When does the Associated Press consider an opinion piece on immigration to be straight news? According to an article posted on Tuesday morning, it’s apparently whenever it provides a chance to attack President Trump as “making another hardline immigration play” while “seeking to energize his supporters and help Republicans keep control of Congress.”
Investigative reporters at the Associated Press have occasionally come up with meaningful nuggets putting Democratic Presidential nominee Hillary Clinton's conduct and record in a bad light. Examples include several scoops in the email/private-server scandal and its research finding that "More than half the people outside the government who met with Hillary Clinton while she was secretary of state gave money" (or had money given by their corporate entities) to the Clinton Foundation.
The same cannot be said about its beat reporters covering the presidential race, who, with most of the rest of the establishment press, completely deserve the sharp criticism contained in a Monday Investors Business Daily editorial. IBD observed that "the ferocity of the media campaign against (Donald Trump)" while giving Mrs. Clinton serial passes "should give everyone pause." In a Sunday afternoon story, the AP's Laurie Kellman offered up a perfect example.

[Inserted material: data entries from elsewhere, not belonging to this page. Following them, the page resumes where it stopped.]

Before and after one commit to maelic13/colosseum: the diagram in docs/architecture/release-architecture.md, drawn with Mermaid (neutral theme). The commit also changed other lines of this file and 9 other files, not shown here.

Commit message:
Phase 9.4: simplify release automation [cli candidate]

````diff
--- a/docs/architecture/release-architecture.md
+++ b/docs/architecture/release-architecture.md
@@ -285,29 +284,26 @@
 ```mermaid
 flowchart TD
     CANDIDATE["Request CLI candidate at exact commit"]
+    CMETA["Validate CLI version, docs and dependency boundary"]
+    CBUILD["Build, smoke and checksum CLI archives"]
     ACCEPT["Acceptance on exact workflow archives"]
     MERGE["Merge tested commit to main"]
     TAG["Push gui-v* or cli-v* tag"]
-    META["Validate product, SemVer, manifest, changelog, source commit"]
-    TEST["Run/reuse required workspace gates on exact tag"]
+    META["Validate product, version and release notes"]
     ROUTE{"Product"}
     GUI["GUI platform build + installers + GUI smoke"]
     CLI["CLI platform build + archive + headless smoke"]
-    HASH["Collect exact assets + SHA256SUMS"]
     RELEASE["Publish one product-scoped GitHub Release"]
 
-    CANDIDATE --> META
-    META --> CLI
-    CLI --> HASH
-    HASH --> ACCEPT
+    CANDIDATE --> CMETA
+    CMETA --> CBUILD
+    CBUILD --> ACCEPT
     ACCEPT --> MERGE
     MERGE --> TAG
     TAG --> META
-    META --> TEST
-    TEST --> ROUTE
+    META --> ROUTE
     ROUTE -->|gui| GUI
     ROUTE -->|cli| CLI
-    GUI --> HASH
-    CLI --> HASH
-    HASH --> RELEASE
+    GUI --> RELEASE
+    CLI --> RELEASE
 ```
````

A new Associated Press poll finds movement by crucial swing voters towards Republican-friendly economic priorities: budget cuts over Democrat-preferred tax hikes.
But in reporting on the news wire's poll, the AP's Laurie Kellman opened her story with a focus on numbers that show the popularity of extending the Social Security payroll tax holiday, a priority of the Obama administration and liberal Democrats:
The undisguised bias of a dispatch tonight by Associated Press reporter Laurie Kellman, with help from Scott Bauer, about Wisconsin Governor Scott Walker's appearance before a Congressional committee may have as its source two items found at the Newspaper Guild's web site (seen after the jump).
One is an announcement relating to a possible deterioration in the Guild's negotiations with AP, where union members have been working without a contract since November. Immediately below the announcement is an extraordinarily mean and spiteful cartoon produced by "alternative" comic Tom Tomorrow directed at Wisconsin Congressman Paul Ryan which has no place at the site of a group wishing to at least maintain a fig-leaf pretense of objectivity.
First let's look at several of the sentences seen in the 10:26 p.m. version of the pair's report (saved here at my host for future reference, fair use and discussion purposes) -- after the headline ("Wisconsin governor defends hobbling unions'), with which the AP pair may have had help:
The Associated Press reporter didn't get the memo that recession is supposedly over, and that at a minimum you shouldn't be writing as if it will be with us for a while. She also erred in citing the weak economy as a bad thing for Democrats. The New York Times told us about a week ago that a bad economy is a good thing for Democrats who want to pass state-controlled health care and other freedom-restricting agenda items, because a bad economy increases personal insecurity. They're such pals of the little guy, you see.
Both busts against the conventional media wisdom are in Kellman's brief item from late this morning (bolds are mine):
Health care issues: Hold off for a better economy?